There are many underlying origins—biological, psychological and social—that can lead to an addiction to Vicodin, including a genetic predisposition to drug abuse and addiction, childhood or recurring physical or mental abuse and previous experience with opioids and their effects. But sadly, beyond their use for moderate to serious relief from pain as prescribed by a medical professional it’s common for a dependence to and tolerance for the drug to develop quickly as the body and brain become accustomed to the drug’s effects in a relatively short period of time.
Among the most common signs of a Vicodin addiction are “nodding out,” a condition in which the abuser appears to be in a constant daze or have difficulty focusing on a particular task or conversation; vomiting or nausea; severe and sudden mood swings; a noticeable state of paranoia; uncontrollable bouts of depression accompanied by insomnia; and an obvious obsession with getting more of the drug, which may involve visiting different physicians to obtain multiple prescriptions, lying about a prescription being lost, going through their prescription too quickly or outright stealing of Vicodin from family and friends.
Other physical symptoms of Vicodin abuse—which are common with the abuse of any opioid—are a slowed heartbeat; lightheadedness; confusion and fear; seizures and convulsions; a headache accompanied by blurred vision; ringing in the ears; constricted pupils; itching and swelling; extreme weakness; cold and clammy skin; constant drowsiness; and persistent constipation. Many of these outward signs of abuse may signal a potential Vicodin overdose as well, and therefore should be closely monitored. In the event of an overdose it’s vital the individual seek emergency medical attention immediately as their heart rate may slow down to point of coma or death.
As recognizable as the physical signs and symptoms of Vicodin abuse may be, the social aspects may be harder to realize. Sometimes an addict displays a slow withdrawal from friends and family members and ceases hobbies and activities that were

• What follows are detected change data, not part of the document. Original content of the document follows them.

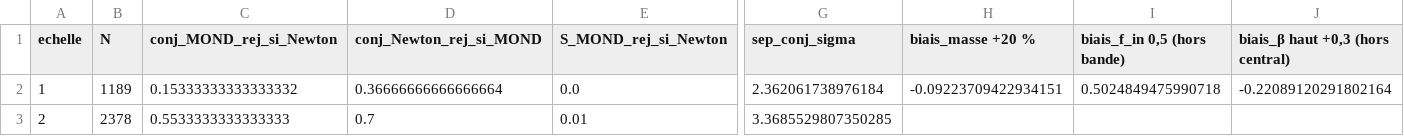
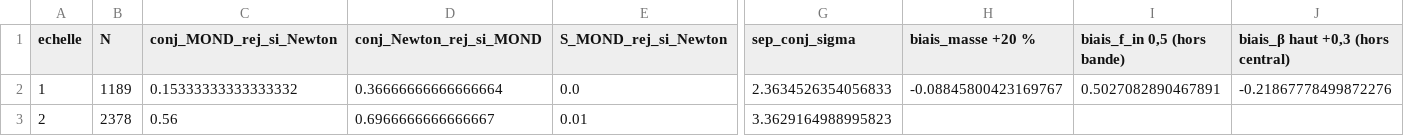
Before and after one commit to Eone162116/wbt-gaia, a CSV file: validation_joint/promotion_dr3.csv, drawn as a sheet; only a part is shown, gaps mark what is left out; the diff names each change by its address in the sheet, - before the commit and + after, or states it on an @@ line.

```diff
--- a/validation_joint/promotion_dr3.csv
+++ b/validation_joint/promotion_dr3.csv
-G2 (sep_conj_sigma): 2.362061738976184
+G2 (sep_conj_sigma): 2.3634526354056833
-H2 (biais_masse +20 %): -0.09223709422934151
+H2 (biais_masse +20 %): -0.08845800423169767
-I2 (biais_f_in 0,5 (hors bande)): 0.5024849475990718
+I2 (biais_f_in 0,5 (hors bande)): 0.5027082890467891
-J2 (biais_β haut +0,3 (hors central)): -0.22089120291802164
+J2 (biais_β haut +0,3 (hors central)): -0.21867778499872276
-C3 (conj_MOND_rej_si_Newton): 0.5533333333333333
+C3 (conj_MOND_rej_si_Newton): 0.56
-D3 (conj_Newton_rej_si_MOND): 0.7
+D3 (conj_Newton_rej_si_MOND): 0.6966666666666667
-G3 (sep_conj_sigma): 3.3685529807350285
+G3 (sep_conj_sigma): 3.3629164988995823
```
Also changed, not shown: validation_joint/stability_dr3.csv, 15 other files.
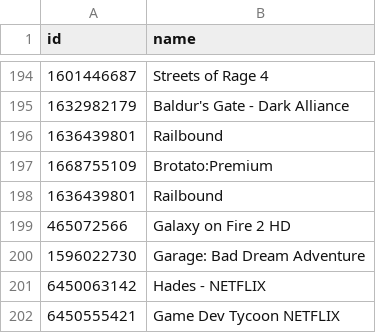
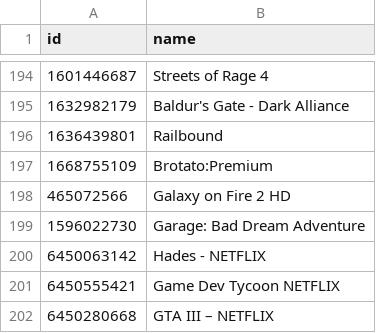
Before and after one commit to albertquiroga/awesome-ios-game-ports, a TSV file: ids.tsv, drawn as a sheet; only a part is shown, gaps mark what is left out; the shorter side is filled out with more unchanged rows; the diff names each change by its address in the sheet, - before the commit and + after, or states it on an @@ line.

Commit message:
Removed duplicate Railbound entry

```diff
--- a/ids.tsv
+++ b/ids.tsv
-row 198: 1636439801 | Railbound
```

once enjoyable. The psychological symptoms of abuse may also be less noticeable, and may include bouts of euphoria and anxiety; severe mood swings, delusion thinking or behavior; and memory problems.
As the abuser develops a tolerance to Vicodin, more and more of the drug is needed to attain both the pain-relieving effects as well as the euphoric high that accompanies those effects. And over time Vicodin can seriously harm the body’s internal systems, causing liver damage or failure (due to the acetaminophen present in the compound), jaundice and problems with the urinary system. Additionally, after long-term abuse Vicodin alters receptors in the brain, and therefore the effects of the drug—especially difficulty concentrating, severe mood swings, anxiety and depression—can become permanent conditions.